click here to jump to start of article
  • Torah Reading: Naso
Join Our Newsletter

Get latest articles and videos with Jewish inspiration and insights​

Tashlich's Subtle Message

Tashlich's Subtle Message

The antidote to wallowing in self pity.


The yearly tradition begs the question, what's up with Tashlich? We go out to a river, lake or pond and say a brief prayer followed by the token "throwing in of our sins." The kids accumulate stale bread for weeks to be able to have lots of ‘sins' to throw in. Kind of strange if you think about it. Judaism isn't about symbols and rituals; it's a lot deeper than that.

The answer is very simple yet so refreshing. Man is good. Man is beautiful. Man is extraordinary. At the very essence, the human being is pure and holy. Created in God's image with the capacity to soar to the heights of Godliness, we aren't sinners, but rather we sin.

Unfortunately, throughout the travails and temptations of daily life, we ‘acquire' many sins and transgressions. They come to us in times of despair or acts of arrogance. We purchase them in fits of anger or digest them in moments of weaknesses. We might own them. We might carry them. And we might even relish some of them. But they never become us. They never become who we are. And they definitely aren't what we really want to be.

They are always a separate entity that can be disowned, disavowed and cast away at any time. The symbolic act of throwing away our sins brings that message home in a dramatic, concrete manner.

Tashlich is the biggest antidote to wallowing in self pity. When we think about our habits we throw up our hands in the air and tell ourselves, "It's been years! There's no way I can change now." Or "You can't teach an old dog new tricks." Tashlich teaches us otherwise. Yes we can change. We can improve because we are at our core holy and pure -- a spark of the divine.

The good struggle is to scrub away that superficial coating of sin. Scrape away the cynicism, repudiate the negativism and snap out of our disenchantment. As long as we can grasp the immeasurable greatness and potential of our souls, then nothing can stop us. If we would only begin to comprehend that the love God has for us is unfathomable and limitless, then and only then, can we truly begin our journey to complete and credible repentance.

September 13, 2009

Give Tzedakah! Help create inspiring
articles, videos and blogs featuring timeless Jewish wisdom.
The opinions expressed in the comment section are the personal views of the commenters. Comments are moderated, so please keep it civil.

Visitor Comments: 13

(13) Anonymous, September 25, 2011 4:39 PM

if we are throwing away figuratively our sins and create a ceremony of throwing it away ,why not throw it in the garbage so no one will have access to it or maybe just burn it like the chometz.

(12) Richard, September 19, 2011 8:55 AM

Such a beautiful insight about Tashlich! Thank you Aish Hatorah.

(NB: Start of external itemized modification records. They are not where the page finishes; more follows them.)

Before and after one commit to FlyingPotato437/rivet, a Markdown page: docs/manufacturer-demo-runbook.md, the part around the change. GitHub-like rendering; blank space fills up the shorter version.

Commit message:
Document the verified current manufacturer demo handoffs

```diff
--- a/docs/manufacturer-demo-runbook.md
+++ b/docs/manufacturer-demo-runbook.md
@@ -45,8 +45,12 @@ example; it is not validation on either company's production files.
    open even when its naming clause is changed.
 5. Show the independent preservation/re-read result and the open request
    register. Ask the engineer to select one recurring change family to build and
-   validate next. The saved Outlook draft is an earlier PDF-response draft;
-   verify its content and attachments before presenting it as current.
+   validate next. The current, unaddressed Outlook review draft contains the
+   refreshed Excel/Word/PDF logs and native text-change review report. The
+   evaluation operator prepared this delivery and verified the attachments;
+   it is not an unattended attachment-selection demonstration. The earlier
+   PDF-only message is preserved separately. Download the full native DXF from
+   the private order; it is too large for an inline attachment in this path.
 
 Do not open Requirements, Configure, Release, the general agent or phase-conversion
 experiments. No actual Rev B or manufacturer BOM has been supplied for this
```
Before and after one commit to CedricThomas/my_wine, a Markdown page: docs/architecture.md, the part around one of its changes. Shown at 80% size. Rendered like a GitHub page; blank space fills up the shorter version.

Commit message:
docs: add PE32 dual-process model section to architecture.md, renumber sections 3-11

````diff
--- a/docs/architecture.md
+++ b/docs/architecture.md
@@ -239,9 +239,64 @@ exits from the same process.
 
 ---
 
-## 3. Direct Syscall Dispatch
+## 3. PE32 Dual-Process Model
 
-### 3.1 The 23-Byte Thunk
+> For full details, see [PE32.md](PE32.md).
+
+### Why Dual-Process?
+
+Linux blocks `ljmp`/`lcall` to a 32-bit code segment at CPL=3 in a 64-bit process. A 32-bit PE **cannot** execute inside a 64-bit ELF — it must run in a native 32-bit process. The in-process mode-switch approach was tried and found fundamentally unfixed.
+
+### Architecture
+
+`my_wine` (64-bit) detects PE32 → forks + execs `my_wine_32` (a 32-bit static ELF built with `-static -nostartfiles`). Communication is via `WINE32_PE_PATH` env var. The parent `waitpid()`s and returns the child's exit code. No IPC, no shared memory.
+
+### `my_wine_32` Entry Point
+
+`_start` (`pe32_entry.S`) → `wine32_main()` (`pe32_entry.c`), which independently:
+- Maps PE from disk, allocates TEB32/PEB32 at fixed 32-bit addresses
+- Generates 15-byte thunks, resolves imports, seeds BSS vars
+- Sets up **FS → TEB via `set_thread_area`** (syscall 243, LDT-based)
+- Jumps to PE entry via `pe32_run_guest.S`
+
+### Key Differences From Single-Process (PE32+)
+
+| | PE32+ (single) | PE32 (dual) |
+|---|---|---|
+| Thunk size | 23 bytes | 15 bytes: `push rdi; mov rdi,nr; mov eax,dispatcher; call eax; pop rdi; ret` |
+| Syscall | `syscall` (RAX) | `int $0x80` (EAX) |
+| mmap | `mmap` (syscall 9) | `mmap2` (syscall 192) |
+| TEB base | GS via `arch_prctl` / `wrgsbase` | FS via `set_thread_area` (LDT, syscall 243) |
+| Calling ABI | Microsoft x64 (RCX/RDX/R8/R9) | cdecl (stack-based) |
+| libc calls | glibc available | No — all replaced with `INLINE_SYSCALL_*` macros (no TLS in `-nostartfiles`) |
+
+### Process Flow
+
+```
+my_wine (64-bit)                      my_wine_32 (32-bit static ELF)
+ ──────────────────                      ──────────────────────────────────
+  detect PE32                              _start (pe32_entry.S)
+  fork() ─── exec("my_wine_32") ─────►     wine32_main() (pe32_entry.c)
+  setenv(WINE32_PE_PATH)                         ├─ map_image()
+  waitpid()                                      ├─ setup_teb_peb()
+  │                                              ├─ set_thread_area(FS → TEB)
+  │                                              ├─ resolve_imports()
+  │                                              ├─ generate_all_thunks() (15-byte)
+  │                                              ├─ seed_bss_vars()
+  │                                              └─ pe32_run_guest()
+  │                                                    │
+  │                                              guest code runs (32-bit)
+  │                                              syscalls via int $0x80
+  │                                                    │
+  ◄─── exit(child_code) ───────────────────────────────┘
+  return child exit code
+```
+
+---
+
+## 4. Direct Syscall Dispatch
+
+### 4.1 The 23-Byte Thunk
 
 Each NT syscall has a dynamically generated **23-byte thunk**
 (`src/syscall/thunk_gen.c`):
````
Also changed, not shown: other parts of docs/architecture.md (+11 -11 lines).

This is so beautifully explained. Yes, we have done Tashlich carefully every year since we are children. Yes, we say all the verses and prayers carefully. Indeed, we are happy to see all sorts of people flocking to the river banks to do the same and we appreciate the way that this custom, which is not even mentioned in the Torah, has been so strongly preserved amongst our people. With this explanation that Aish has given, one can see even better the beauty of the customs that we have grown to live with. Let us hope and pray that we will all be fortunate enough to cast off all the influences of sin and the act of doing Tashlich should be a great merit for all of the Jewish people and we should see the final Redemption and coming of Moshiach ALL TOGETHER as one fine nation, very soon. Lshono Tova Tikosevu Veseychoseymu.

(11) yechezkel moishe rosenfeld, September 23, 2009 3:23 AM

thanks for the inspiring message. gut yur

(10) Anonymous, September 19, 2009 10:23 PM

Thank You

If my soul ever needed a message such as this, NOW is the time. Your beautiful message is a contradiction to sadness, pain and self-flagellation.

(9) Anonymous, September 17, 2009 4:20 PM


I disagree with your premise despite the fact that it is the reason we do tashlich. You would be a fool to think that there is no such thing as someone who is a sinner and that there are just people who sin. People like Bernie Madoff are not people who are "beautiful but sin occasionally." This guy was a lifelong sinner! get your facts straight. On another note, have a happy healthy new year!

See All Comments

Submit Your Comment:

  • Display my name?

  • Your email address is kept private. Our editor needs it in case we have a question about your comment.

  • * required field 2000
Submit Comment